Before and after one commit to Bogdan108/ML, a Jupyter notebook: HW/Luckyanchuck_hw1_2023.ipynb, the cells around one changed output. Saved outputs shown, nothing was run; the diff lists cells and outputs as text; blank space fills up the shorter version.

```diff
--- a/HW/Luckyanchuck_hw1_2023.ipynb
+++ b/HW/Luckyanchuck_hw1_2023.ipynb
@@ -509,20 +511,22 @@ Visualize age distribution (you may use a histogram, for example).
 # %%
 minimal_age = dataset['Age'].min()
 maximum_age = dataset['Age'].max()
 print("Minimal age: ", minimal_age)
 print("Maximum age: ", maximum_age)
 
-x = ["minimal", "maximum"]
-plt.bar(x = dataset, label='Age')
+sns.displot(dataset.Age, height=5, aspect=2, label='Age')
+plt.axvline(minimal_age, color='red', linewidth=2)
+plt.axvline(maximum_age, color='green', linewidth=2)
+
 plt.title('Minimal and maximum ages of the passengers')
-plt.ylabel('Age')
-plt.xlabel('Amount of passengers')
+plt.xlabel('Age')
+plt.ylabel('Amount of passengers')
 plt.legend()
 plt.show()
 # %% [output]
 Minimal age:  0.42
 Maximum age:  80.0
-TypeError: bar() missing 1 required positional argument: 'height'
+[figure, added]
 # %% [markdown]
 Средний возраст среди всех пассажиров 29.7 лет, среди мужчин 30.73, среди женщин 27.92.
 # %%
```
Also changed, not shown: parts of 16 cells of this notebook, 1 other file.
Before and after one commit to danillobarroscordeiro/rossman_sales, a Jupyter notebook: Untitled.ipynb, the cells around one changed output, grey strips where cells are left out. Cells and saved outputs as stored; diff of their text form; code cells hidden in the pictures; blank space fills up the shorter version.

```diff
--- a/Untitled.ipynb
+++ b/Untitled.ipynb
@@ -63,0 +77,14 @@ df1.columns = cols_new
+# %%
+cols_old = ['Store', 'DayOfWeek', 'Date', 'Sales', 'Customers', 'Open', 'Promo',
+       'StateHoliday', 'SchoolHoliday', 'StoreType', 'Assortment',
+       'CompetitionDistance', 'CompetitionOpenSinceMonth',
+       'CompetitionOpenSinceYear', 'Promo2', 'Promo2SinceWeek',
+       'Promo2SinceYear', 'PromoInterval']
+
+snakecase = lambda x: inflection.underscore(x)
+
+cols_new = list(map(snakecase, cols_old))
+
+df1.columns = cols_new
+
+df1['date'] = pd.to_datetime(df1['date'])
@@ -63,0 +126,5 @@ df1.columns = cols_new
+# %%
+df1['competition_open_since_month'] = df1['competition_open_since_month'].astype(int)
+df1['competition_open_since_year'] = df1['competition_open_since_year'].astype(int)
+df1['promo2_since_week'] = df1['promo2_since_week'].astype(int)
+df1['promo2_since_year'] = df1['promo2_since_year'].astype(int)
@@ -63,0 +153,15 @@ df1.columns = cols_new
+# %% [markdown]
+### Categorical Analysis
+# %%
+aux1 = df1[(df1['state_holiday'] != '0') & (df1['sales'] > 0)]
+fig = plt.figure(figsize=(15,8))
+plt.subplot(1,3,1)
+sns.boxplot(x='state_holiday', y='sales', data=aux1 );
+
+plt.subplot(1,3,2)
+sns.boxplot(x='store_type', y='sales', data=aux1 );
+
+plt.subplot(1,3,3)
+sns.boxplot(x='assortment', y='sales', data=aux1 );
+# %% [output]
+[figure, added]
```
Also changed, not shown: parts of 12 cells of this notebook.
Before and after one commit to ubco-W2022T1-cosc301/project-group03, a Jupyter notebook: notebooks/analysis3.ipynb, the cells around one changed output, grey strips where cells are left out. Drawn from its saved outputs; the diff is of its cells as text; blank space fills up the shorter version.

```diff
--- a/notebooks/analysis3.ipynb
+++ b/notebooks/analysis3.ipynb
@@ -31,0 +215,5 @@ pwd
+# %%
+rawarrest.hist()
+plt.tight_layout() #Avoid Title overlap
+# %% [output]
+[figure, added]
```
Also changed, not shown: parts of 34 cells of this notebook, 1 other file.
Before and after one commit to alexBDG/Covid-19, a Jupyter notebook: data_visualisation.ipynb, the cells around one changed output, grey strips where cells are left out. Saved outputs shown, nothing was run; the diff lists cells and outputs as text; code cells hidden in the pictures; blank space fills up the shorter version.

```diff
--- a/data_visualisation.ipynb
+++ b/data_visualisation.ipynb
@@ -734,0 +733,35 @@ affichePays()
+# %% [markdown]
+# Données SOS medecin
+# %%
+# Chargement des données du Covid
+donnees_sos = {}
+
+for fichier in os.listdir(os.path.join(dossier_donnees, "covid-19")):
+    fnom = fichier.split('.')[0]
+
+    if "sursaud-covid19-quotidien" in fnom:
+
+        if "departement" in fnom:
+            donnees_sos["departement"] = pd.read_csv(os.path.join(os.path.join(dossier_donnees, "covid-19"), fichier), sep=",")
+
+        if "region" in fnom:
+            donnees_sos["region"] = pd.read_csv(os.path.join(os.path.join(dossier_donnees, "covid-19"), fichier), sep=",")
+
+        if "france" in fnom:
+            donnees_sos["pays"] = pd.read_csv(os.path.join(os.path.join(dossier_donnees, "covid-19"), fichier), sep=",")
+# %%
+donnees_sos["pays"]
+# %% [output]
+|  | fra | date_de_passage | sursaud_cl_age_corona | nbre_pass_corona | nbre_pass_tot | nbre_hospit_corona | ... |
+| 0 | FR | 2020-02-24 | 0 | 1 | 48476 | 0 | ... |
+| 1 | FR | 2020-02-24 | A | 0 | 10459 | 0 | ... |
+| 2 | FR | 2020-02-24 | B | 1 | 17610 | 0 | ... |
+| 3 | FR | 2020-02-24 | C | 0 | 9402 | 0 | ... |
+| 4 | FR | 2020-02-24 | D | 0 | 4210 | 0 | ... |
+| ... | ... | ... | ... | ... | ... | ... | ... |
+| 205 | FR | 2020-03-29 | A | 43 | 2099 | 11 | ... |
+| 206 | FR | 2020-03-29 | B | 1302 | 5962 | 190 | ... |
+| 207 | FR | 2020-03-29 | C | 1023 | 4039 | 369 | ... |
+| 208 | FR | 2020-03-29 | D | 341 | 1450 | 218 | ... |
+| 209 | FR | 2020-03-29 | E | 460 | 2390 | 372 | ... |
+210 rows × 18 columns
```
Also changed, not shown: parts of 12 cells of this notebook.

★ ★ ★

● **Brief**:
Copy the listing exactly as it stands.

● **Answer to the exercise**:
Before and after one commit to Bogdan108/ML, a Jupyter notebook: HW/Luckyanchuck_hw1_2023.ipynb, the cells around one changed output. Saved outputs shown, nothing was run; the diff lists cells and outputs as text; blank space fills up the shorter version.

```diff
--- a/HW/Luckyanchuck_hw1_2023.ipynb
+++ b/HW/Luckyanchuck_hw1_2023.ipynb
@@ -509,20 +511,22 @@ Visualize age distribution (you may use a histogram, for example).
 # %%
 minimal_age = dataset['Age'].min()
 maximum_age = dataset['Age'].max()
 print("Minimal age: ", minimal_age)
 print("Maximum age: ", maximum_age)
 
-x = ["minimal", "maximum"]
-plt.bar(x = dataset, label='Age')
+sns.displot(dataset.Age, height=5, aspect=2, label='Age')
+plt.axvline(minimal_age, color='red', linewidth=2)
+plt.axvline(maximum_age, color='green', linewidth=2)
+
 plt.title('Minimal and maximum ages of the passengers')
-plt.ylabel('Age')
-plt.xlabel('Amount of passengers')
+plt.xlabel('Age')
+plt.ylabel('Amount of passengers')
 plt.legend()
 plt.show()
 # %% [output]
 Minimal age:  0.42
 Maximum age:  80.0
-TypeError: bar() missing 1 required positional argument: 'height'
+[figure, added]
 # %% [markdown]
 Средний возраст среди всех пассажиров 29.7 лет, среди мужчин 30.73, среди женщин 27.92.
 # %%
```
Also changed, not shown: parts of 16 cells of this notebook, 1 other file.
Before and after one commit to danillobarroscordeiro/rossman_sales, a Jupyter notebook: Untitled.ipynb, the cells around one changed output, grey strips where cells are left out. Cells and saved outputs as stored; diff of their text form; code cells hidden in the pictures; blank space fills up the shorter version.

```diff
--- a/Untitled.ipynb
+++ b/Untitled.ipynb
@@ -63,0 +77,14 @@ df1.columns = cols_new
+# %%
+cols_old = ['Store', 'DayOfWeek', 'Date', 'Sales', 'Customers', 'Open', 'Promo',
+       'StateHoliday', 'SchoolHoliday', 'StoreType', 'Assortment',
+       'CompetitionDistance', 'CompetitionOpenSinceMonth',
+       'CompetitionOpenSinceYear', 'Promo2', 'Promo2SinceWeek',
+       'Promo2SinceYear', 'PromoInterval']
+
+snakecase = lambda x: inflection.underscore(x)
+
+cols_new = list(map(snakecase, cols_old))
+
+df1.columns = cols_new
+
+df1['date'] = pd.to_datetime(df1['date'])
@@ -63,0 +126,5 @@ df1.columns = cols_new
+# %%
+df1['competition_open_since_month'] = df1['competition_open_since_month'].astype(int)
+df1['competition_open_since_year'] = df1['competition_open_since_year'].astype(int)
+df1['promo2_since_week'] = df1['promo2_since_week'].astype(int)
+df1['promo2_since_year'] = df1['promo2_since_year'].astype(int)
@@ -63,0 +153,15 @@ df1.columns = cols_new
+# %% [markdown]
+### Categorical Analysis
+# %%
+aux1 = df1[(df1['state_holiday'] != '0') & (df1['sales'] > 0)]
+fig = plt.figure(figsize=(15,8))
+plt.subplot(1,3,1)
+sns.boxplot(x='state_holiday', y='sales', data=aux1 );
+
+plt.subplot(1,3,2)
+sns.boxplot(x='store_type', y='sales', data=aux1 );
+
+plt.subplot(1,3,3)
+sns.boxplot(x='assortment', y='sales', data=aux1 );
+# %% [output]
+[figure, added]
```
Also changed, not shown: parts of 12 cells of this notebook.
Before and after one commit to ubco-W2022T1-cosc301/project-group03, a Jupyter notebook: notebooks/analysis3.ipynb, the cells around one changed output, grey strips where cells are left out. Drawn from its saved outputs; the diff is of its cells as text; blank space fills up the shorter version.

```diff
--- a/notebooks/analysis3.ipynb
+++ b/notebooks/analysis3.ipynb
@@ -31,0 +215,5 @@ pwd
+# %%
+rawarrest.hist()
+plt.tight_layout() #Avoid Title overlap
+# %% [output]
+[figure, added]
```
Also changed, not shown: parts of 34 cells of this notebook, 1 other file.
Before and after one commit to alexBDG/Covid-19, a Jupyter notebook: data_visualisation.ipynb, the cells around one changed output, grey strips where cells are left out. Saved outputs shown, nothing was run; the diff lists cells and outputs as text; code cells hidden in the pictures; blank space fills up the shorter version.

```diff
--- a/data_visualisation.ipynb
+++ b/data_visualisation.ipynb
@@ -734,0 +733,35 @@ affichePays()
+# %% [markdown]
+# Données SOS medecin
+# %%
+# Chargement des données du Covid
+donnees_sos = {}
+
+for fichier in os.listdir(os.path.join(dossier_donnees, "covid-19")):
+    fnom = fichier.split('.')[0]
+
+    if "sursaud-covid19-quotidien" in fnom:
+
+        if "departement" in fnom:
+            donnees_sos["departement"] = pd.read_csv(os.path.join(os.path.join(dossier_donnees, "covid-19"), fichier), sep=",")
+
+        if "region" in fnom:
+            donnees_sos["region"] = pd.read_csv(os.path.join(os.path.join(dossier_donnees, "covid-19"), fichier), sep=",")
+
+        if "france" in fnom:
+            donnees_sos["pays"] = pd.read_csv(os.path.join(os.path.join(dossier_donnees, "covid-19"), fichier), sep=",")
+# %%
+donnees_sos["pays"]
+# %% [output]
+|  | fra | date_de_passage | sursaud_cl_age_corona | nbre_pass_corona | nbre_pass_tot | nbre_hospit_corona | ... |
+| 0 | FR | 2020-02-24 | 0 | 1 | 48476 | 0 | ... |
+| 1 | FR | 2020-02-24 | A | 0 | 10459 | 0 | ... |
+| 2 | FR | 2020-02-24 | B | 1 | 17610 | 0 | ... |
+| 3 | FR | 2020-02-24 | C | 0 | 9402 | 0 | ... |
+| 4 | FR | 2020-02-24 | D | 0 | 4210 | 0 | ... |
+| ... | ... | ... | ... | ... | ... | ... | ... |
+| 205 | FR | 2020-03-29 | A | 43 | 2099 | 11 | ... |
+| 206 | FR | 2020-03-29 | B | 1302 | 5962 | 190 | ... |
+| 207 | FR | 2020-03-29 | C | 1023 | 4039 | 369 | ... |
+| 208 | FR | 2020-03-29 | D | 341 | 1450 | 218 | ... |
+| 209 | FR | 2020-03-29 | E | 460 | 2390 | 372 | ... |
+210 rows × 18 columns
```
Also changed, not shown: parts of 12 cells of this notebook.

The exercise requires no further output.